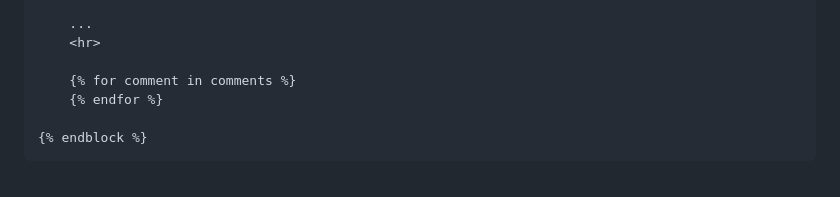
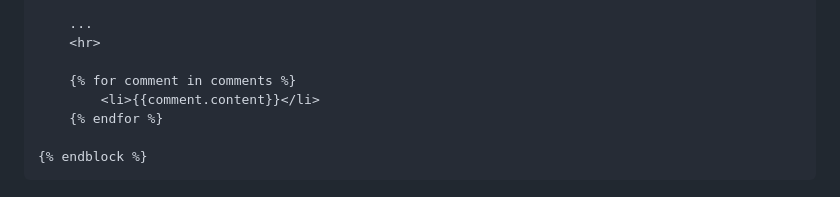
Before and after one commit to dahee325/1-N, a Markdown page: README.md, the part around the change. Rendered like a GitHub page.

Commit message:
Comment 복습

```diff
--- a/README.md
+++ b/README.md
@@ -475,6 +475,7 @@ def detail(request, id):
     <hr>
 
     {% for comment in comments %}
+        <li>{{comment.content}}</li>
     {% endfor %}
 
 {% endblock %}
```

- **Task objective**
Looking at the entries above, say how many lines contain the word "README". Only the number is wanted.

- **Output**
3